● **AIM OF THE EXERCISE**
Restate each entry word for word. Keep every detail intact.

● **DATA EXCERPTS**
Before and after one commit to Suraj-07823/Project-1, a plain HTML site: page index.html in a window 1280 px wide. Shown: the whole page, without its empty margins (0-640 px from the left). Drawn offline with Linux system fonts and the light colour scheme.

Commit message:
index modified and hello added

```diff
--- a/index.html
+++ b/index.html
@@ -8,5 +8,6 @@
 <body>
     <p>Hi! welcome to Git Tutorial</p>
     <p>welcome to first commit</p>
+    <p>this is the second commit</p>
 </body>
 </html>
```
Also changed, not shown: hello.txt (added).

● **YOUR SOLUTION**
Before and after one commit to Suraj-07823/Project-1, a plain HTML site: page index.html in a window 1280 px wide. Shown: the whole page, without its empty margins (0-640 px from the left). Drawn offline with Linux system fonts and the light colour scheme.

Commit message:
index modified and hello added

```diff
--- a/index.html
+++ b/index.html
@@ -8,5 +8,6 @@
 <body>
     <p>Hi! welcome to Git Tutorial</p>
     <p>welcome to first commit</p>
+    <p>this is the second commit</p>
 </body>
 </html>
```
Also changed, not shown: hello.txt (added).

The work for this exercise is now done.